DNS reconnaissance is a piece of the data-gathering stage on a penetration test engagement. When a penetration tester is playing out, DNS surveillance is endeavoring to acquire as much data as he can in regards to the DNS servers and their records. The information that can be accumulated may unveil the network foundation of the organization without alarming the IDS/IPS. It is foreseeable that the majority of the organizations are not checking their DNS server traffic and those that do monitor the zone transfer endeavors.
One of the online DNS reconnaissances is “Robtex,” which uses various sources to gather public information about IP addresses, domain names, autonomous systems, hostnames, routes, etc. It then indexes the information in a big database and provides free access to the data.
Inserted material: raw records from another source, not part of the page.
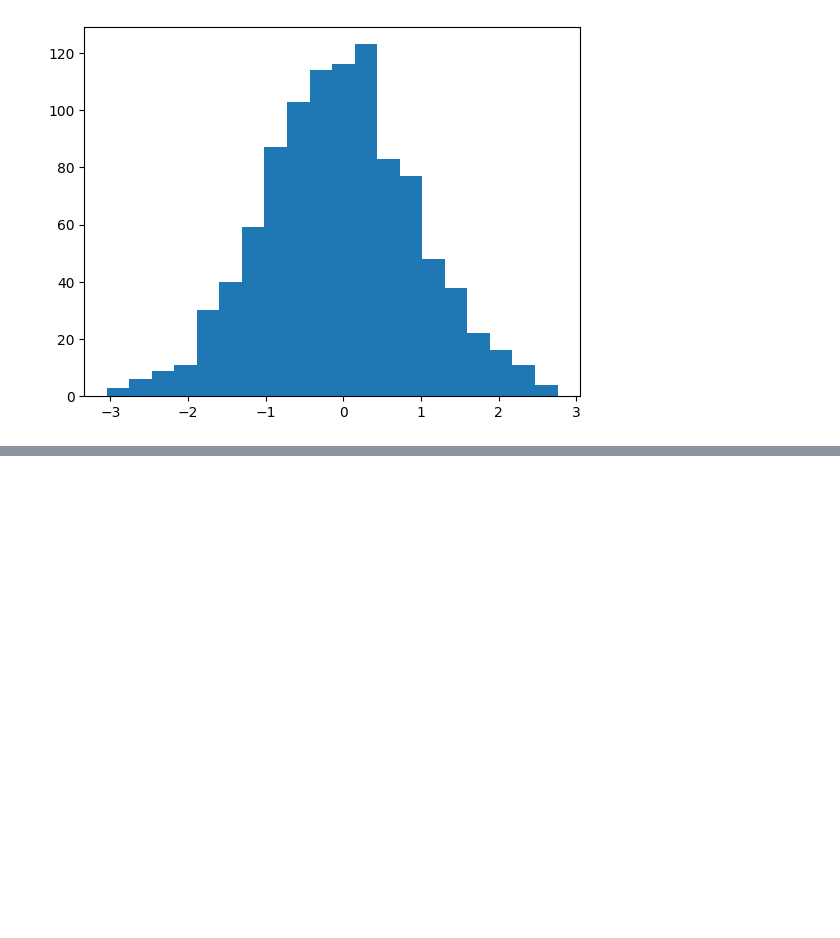
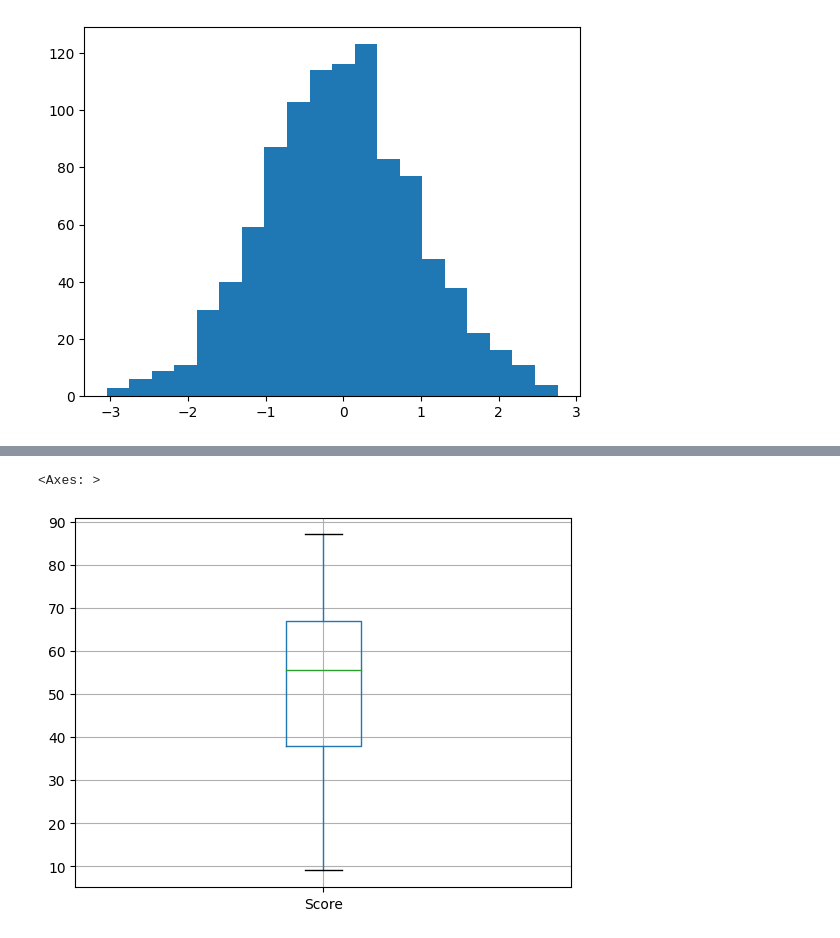
Before and after one commit to MasahiroAraki/SpeechRecognition, a Jupyter notebook: Python/pyintro2.ipynb, the cells around one changed output, grey strips where cells are left out. Drawn from its saved outputs; the diff is of its cells as text; code cells hidden in the pictures; blank space fills up the shorter version.

```diff
--- a/Python/pyintro2.ipynb
+++ b/Python/pyintro2.ipynb
@@ -295,0 +408,7 @@ plt.hist(data, bins=20)
+# %%
+# 箱ひげ図
+
+scores_df.boxplot()
+# %% [output]
+<Axes: >
+[figure, added]
```
Also changed, not shown: parts of 23 cells of this notebook.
To use this tool, visit the “https://www.robtex.com/“ webpage and type any target domain name to perform a DNS reconnaissance.
From the subsequent page, you can navigate further between the different tabs.
This tool searches for an IP number and gets which hostnames point to it. The reverse DNS records work not only for IP addresses but also for MX (mail server) records and NS (name server) records. It also makes a Whois lookup for a registered domain in different Whois databases to find contact information with the registration and expiration date.
Robtex can provide information on reverse DNS lookups. It will look for an IP address and determine which hostnames are associated with it. Not only do reverse DNS records function for IP addresses, but they also work for MX (mail server) and NS (name server) records.